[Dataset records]
Segment Open
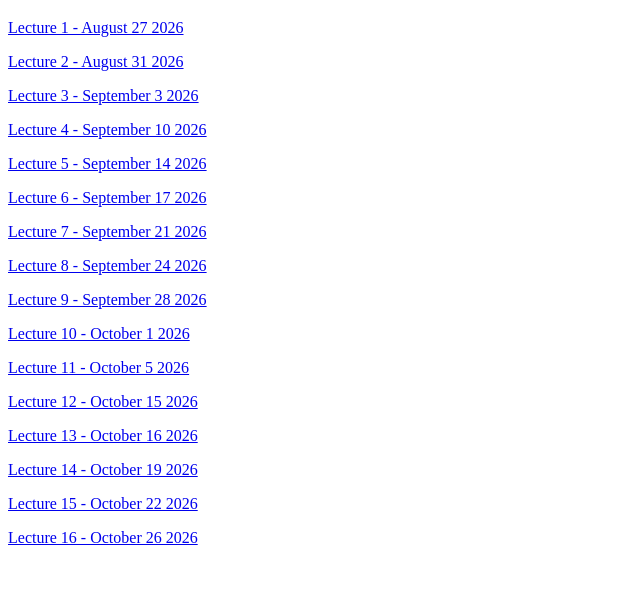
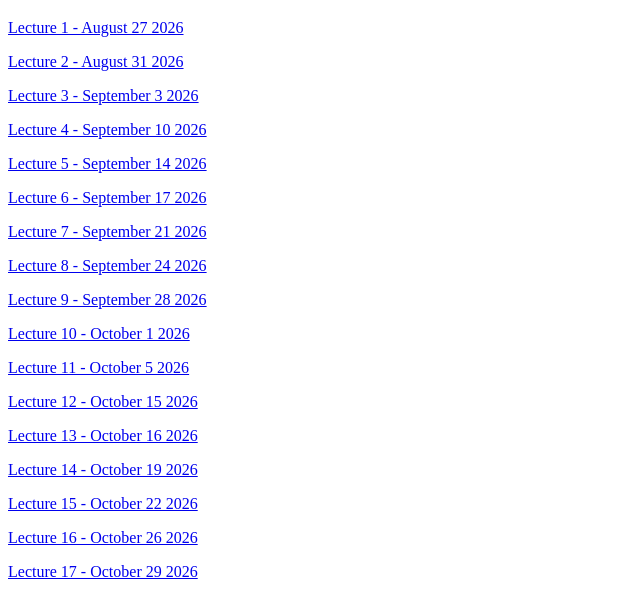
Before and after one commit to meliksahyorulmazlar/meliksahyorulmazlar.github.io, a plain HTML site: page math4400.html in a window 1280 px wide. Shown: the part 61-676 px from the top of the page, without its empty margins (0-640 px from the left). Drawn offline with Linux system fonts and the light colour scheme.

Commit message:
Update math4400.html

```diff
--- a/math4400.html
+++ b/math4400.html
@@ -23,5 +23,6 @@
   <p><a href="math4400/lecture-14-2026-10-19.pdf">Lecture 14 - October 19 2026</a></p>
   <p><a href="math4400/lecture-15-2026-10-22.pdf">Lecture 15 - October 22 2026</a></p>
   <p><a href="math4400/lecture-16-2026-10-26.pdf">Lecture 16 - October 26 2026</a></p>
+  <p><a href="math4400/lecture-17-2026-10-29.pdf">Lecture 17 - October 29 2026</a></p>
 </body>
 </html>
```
Segment Closed
* **Instructions for the task**
Return each record above as it stands. Pictures stay out.

* **Solution below**
Before and after one commit to meliksahyorulmazlar/meliksahyorulmazlar.github.io, a plain HTML site: page math4400.html in a window 1280 px wide. Shown: the part 61-676 px from the top of the page, without its empty margins (0-640 px from the left). Drawn offline with Linux system fonts and the light colour scheme.

Commit message:
Update math4400.html

```diff
--- a/math4400.html
+++ b/math4400.html
@@ -23,5 +23,6 @@
   <p><a href="math4400/lecture-14-2026-10-19.pdf">Lecture 14 - October 19 2026</a></p>
   <p><a href="math4400/lecture-15-2026-10-22.pdf">Lecture 15 - October 22 2026</a></p>
   <p><a href="math4400/lecture-16-2026-10-26.pdf">Lecture 16 - October 26 2026</a></p>
+  <p><a href="math4400/lecture-17-2026-10-29.pdf">Lecture 17 - October 29 2026</a></p>
 </body>
 </html>
```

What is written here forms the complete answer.